Copy all lines containing the string "only" from the records below.

++++++

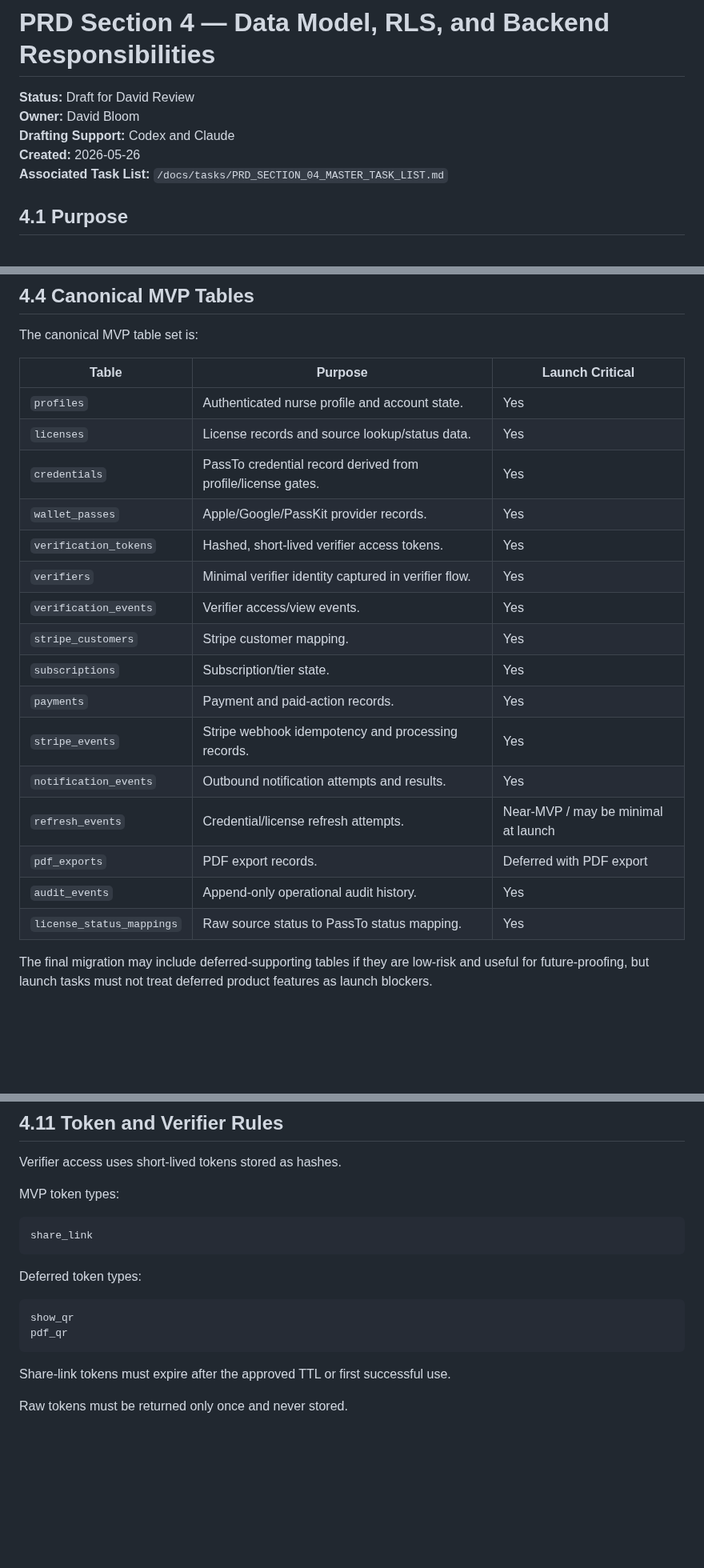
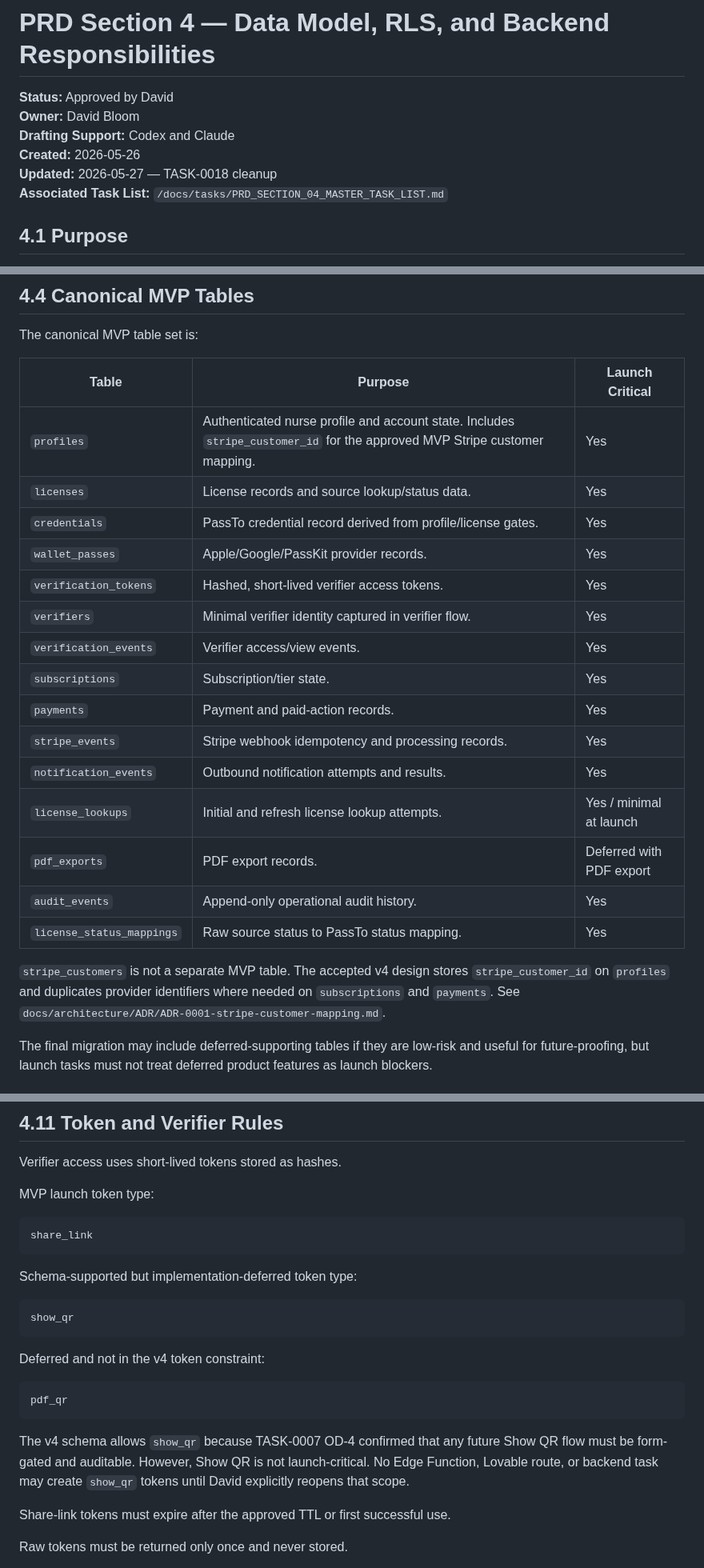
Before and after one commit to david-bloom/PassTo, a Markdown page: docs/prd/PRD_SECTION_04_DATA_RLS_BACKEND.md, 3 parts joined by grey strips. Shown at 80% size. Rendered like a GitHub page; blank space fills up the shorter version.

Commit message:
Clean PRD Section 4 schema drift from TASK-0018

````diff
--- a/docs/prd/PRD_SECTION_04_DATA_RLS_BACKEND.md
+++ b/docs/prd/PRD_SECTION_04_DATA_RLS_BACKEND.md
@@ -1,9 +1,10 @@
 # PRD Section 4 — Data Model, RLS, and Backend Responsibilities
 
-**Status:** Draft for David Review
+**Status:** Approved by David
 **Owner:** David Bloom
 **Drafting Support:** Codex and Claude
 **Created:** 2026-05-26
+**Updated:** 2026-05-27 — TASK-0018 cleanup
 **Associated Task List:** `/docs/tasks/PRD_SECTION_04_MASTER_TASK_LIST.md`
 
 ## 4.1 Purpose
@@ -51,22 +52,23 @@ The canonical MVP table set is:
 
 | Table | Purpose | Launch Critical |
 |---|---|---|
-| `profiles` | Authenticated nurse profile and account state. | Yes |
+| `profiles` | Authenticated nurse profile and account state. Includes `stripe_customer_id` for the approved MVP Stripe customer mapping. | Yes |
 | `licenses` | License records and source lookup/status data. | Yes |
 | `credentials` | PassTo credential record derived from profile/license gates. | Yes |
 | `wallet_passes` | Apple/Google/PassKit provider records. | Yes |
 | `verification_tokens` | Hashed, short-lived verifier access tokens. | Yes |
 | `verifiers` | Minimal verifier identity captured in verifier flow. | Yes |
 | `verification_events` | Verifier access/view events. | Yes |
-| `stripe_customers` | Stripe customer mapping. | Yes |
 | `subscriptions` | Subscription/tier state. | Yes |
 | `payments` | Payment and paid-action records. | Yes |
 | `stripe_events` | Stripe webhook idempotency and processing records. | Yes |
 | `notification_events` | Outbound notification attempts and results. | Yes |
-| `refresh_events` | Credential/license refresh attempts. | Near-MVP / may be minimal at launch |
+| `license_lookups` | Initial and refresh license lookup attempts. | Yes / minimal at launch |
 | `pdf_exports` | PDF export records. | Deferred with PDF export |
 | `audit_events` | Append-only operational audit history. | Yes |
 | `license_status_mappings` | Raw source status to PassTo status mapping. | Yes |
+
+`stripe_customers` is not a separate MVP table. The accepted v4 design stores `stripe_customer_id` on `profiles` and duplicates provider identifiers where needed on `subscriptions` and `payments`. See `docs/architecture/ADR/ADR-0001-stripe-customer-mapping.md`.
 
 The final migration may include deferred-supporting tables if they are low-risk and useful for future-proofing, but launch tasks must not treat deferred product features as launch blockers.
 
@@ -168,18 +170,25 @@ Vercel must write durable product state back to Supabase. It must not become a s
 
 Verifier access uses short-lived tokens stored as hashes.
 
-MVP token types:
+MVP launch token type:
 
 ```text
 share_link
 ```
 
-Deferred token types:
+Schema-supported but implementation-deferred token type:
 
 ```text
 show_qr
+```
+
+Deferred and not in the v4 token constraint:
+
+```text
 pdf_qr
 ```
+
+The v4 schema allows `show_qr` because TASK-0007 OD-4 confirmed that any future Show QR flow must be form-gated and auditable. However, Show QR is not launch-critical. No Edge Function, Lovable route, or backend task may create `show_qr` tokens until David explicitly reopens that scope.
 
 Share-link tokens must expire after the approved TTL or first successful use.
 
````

++++++

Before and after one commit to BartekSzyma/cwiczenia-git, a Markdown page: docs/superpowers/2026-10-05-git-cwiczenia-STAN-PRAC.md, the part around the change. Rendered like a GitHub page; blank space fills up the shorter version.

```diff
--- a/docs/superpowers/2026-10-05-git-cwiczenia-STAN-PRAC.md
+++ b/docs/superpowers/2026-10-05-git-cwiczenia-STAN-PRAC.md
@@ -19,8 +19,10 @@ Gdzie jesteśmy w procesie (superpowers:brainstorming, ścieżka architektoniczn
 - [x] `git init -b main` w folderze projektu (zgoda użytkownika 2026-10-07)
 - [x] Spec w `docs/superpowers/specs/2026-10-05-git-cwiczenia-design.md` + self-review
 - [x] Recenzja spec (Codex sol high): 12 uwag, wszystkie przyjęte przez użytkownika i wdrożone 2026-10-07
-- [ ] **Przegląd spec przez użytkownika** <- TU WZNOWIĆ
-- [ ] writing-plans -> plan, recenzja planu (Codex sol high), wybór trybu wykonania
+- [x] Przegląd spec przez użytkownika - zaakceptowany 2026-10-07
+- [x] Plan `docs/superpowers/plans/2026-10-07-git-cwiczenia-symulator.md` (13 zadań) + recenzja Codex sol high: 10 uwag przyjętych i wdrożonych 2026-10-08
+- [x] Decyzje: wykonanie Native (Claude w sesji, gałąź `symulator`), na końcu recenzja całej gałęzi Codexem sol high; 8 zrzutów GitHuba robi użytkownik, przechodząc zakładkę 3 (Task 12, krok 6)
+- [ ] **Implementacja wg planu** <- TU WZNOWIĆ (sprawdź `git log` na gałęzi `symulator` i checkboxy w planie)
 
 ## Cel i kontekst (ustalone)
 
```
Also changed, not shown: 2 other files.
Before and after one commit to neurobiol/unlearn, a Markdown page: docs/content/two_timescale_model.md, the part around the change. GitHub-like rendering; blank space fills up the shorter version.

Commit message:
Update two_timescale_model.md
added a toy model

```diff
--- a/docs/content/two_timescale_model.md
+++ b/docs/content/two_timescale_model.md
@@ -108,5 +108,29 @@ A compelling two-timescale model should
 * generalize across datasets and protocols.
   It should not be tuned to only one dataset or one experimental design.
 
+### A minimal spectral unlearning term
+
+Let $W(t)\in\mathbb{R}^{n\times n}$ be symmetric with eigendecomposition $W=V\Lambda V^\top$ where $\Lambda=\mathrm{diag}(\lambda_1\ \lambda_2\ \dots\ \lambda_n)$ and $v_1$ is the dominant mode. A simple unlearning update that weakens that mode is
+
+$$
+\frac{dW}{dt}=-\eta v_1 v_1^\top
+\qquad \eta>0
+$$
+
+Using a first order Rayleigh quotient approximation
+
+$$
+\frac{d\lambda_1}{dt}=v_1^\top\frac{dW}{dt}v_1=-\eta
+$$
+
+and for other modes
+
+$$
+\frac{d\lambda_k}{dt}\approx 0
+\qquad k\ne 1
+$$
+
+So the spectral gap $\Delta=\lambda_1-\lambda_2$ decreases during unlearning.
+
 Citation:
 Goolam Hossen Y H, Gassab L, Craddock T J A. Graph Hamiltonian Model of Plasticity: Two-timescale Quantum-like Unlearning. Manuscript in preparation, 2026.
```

++++++

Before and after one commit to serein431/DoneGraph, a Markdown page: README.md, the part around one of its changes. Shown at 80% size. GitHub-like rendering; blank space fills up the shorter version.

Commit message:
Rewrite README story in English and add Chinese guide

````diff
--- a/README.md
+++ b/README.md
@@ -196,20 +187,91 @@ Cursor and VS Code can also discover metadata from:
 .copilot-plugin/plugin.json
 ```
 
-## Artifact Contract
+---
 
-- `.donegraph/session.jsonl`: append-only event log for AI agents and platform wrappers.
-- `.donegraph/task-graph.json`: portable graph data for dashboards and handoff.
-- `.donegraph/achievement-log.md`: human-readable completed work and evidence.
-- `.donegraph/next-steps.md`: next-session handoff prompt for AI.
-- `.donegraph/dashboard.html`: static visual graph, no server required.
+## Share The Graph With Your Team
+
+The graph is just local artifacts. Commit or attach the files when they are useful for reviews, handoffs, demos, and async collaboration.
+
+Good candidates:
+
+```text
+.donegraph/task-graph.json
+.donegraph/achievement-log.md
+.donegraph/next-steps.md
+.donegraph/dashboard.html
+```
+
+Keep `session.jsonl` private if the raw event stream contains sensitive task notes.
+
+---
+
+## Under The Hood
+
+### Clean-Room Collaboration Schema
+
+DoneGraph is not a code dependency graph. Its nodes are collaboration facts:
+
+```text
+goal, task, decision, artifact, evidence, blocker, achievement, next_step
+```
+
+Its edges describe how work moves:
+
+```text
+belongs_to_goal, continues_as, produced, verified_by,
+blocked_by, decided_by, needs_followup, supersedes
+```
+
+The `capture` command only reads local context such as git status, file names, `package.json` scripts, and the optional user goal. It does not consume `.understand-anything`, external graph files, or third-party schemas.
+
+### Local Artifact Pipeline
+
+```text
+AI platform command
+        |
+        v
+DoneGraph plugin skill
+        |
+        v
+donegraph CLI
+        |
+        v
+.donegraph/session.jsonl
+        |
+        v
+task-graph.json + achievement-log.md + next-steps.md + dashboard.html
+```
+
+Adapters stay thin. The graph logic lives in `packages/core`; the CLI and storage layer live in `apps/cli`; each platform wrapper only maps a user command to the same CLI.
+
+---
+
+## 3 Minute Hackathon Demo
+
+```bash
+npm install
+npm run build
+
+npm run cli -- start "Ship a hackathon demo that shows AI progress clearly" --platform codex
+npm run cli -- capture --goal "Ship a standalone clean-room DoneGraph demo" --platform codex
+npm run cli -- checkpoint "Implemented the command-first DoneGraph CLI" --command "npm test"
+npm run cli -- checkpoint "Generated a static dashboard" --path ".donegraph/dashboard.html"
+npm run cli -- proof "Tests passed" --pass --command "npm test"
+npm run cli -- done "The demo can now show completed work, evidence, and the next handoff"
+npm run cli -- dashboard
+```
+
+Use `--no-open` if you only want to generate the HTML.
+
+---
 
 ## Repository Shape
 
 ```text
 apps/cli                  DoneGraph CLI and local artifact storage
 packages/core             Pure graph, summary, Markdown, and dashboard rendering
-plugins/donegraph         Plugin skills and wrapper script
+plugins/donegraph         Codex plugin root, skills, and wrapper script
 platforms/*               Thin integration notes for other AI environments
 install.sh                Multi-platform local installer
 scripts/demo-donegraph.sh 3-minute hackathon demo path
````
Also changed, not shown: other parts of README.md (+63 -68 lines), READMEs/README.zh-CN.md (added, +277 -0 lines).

++++++

- [Response area]
 | `audit_events` | Append-only operational audit history. | Yes |
   It should not be tuned to only one dataset or one experimental design.
-- `.donegraph/session.jsonl`: append-only event log for AI agents and platform wrappers.
+The `capture` command only reads local context such as git status, file names, `package.json` scripts, and the optional user goal. It does not consume `.understand-anything`, external graph files, or third-party schemas.
+Adapters stay thin. The graph logic lives in `packages/core`; the CLI and storage layer live in `apps/cli`; each platform wrapper only maps a user command to the same CLI.
+Use `--no-open` if you only want to generate the HTML.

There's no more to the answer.